The catch-all term applied to investors who buy properties with the sole intention of letting them to tenants rather than living in them themselves, with the proceeds from the let usually used for the repayment of the mortgage. Buy-to-let investors have to take out specialised mortgages that carry higher interest rates and require a much bigger deposit than a standard mortgage. Other expenditure can include legal fees, income tax (on the rental profits you make), capital gains tax (if you sell the property) and “void” periods when the property is unlet.
An account opened with a clearing bank (few building societies offer current accounts) that provides the ability to draw cash (usually via a debit card) or cheques from the account. Some pay fairly minimal rates of interest if the account is in credit. Most current accounts insist your monthly income (salary or pension) is paid directly in each month and they offer a number of optional services – such as overdrafts and charge cards – which are negotiable but will incur fees.
Also referred to as the bank rate or the minimum lending rate, the Bank of England base rate is the lowest rate the Bank uses to discount bills of exchange. This affects consumers as it is used by mainstream lenders and banks as the basis for calculating interest rates on mortgages, loans and savings.

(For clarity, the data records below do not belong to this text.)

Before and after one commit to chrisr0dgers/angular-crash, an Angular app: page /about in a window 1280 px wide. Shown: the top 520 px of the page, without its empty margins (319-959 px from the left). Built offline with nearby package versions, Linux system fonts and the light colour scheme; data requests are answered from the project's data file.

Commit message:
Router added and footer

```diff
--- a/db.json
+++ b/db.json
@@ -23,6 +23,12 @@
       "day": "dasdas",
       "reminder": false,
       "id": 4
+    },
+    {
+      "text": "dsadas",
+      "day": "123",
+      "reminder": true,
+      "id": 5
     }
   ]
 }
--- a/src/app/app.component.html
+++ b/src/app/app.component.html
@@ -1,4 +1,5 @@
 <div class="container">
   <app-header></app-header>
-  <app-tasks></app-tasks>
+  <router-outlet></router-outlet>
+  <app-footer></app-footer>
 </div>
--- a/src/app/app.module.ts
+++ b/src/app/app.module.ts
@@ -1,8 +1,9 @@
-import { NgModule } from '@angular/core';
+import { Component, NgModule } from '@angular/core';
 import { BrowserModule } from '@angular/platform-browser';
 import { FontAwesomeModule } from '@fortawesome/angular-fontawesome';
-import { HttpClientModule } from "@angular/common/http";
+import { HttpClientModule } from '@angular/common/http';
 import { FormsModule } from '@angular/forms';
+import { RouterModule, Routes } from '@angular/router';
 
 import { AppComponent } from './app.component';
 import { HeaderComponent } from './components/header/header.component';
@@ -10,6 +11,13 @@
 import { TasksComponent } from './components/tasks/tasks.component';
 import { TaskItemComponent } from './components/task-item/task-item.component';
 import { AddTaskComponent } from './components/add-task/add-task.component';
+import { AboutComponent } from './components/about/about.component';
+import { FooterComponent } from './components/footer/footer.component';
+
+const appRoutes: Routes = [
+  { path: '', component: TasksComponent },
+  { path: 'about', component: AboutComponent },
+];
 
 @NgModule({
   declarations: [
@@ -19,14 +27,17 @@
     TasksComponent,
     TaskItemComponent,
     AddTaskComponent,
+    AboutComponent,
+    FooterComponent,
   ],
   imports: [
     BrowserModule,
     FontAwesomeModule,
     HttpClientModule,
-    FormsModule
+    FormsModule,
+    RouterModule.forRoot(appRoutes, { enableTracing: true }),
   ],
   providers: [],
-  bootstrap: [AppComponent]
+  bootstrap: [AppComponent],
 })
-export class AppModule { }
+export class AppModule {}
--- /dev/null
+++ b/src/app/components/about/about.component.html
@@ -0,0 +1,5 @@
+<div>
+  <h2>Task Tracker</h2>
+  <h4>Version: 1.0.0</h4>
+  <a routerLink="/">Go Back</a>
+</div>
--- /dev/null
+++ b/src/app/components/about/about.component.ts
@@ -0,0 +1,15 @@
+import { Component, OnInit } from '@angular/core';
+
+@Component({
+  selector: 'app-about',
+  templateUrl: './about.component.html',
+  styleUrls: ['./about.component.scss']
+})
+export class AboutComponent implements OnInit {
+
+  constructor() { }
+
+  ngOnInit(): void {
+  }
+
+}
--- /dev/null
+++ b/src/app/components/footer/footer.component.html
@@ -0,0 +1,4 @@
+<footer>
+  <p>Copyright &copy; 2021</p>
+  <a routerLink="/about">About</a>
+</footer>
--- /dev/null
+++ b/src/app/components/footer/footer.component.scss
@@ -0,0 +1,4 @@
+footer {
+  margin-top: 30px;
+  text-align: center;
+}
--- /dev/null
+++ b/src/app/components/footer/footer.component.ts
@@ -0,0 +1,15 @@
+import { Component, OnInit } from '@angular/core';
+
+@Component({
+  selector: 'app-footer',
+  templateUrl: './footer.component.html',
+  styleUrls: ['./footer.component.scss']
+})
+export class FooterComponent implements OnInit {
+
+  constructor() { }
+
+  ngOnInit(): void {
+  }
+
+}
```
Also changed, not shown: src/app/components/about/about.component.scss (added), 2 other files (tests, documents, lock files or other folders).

This refers to the terms of your mortgage and not the interest rate you pay. Flexible mortgages offer the borrower the ability to adjust monthly payments to suit their ability to pay. Although there’s no precise definition of a flexible mortgage, it should offer: interest calculated on a daily basis; the facility to make overpayments at any time without incurring penalties; the facility to underpay; and the ability to take a payment holiday (but these may be only options if you’ve made prior overpayments). Flexible mortgages require you be disciplined in your finances and their main drawback is the flexibility comes at a price as lenders charge slightly higher rates for these types of mortgages.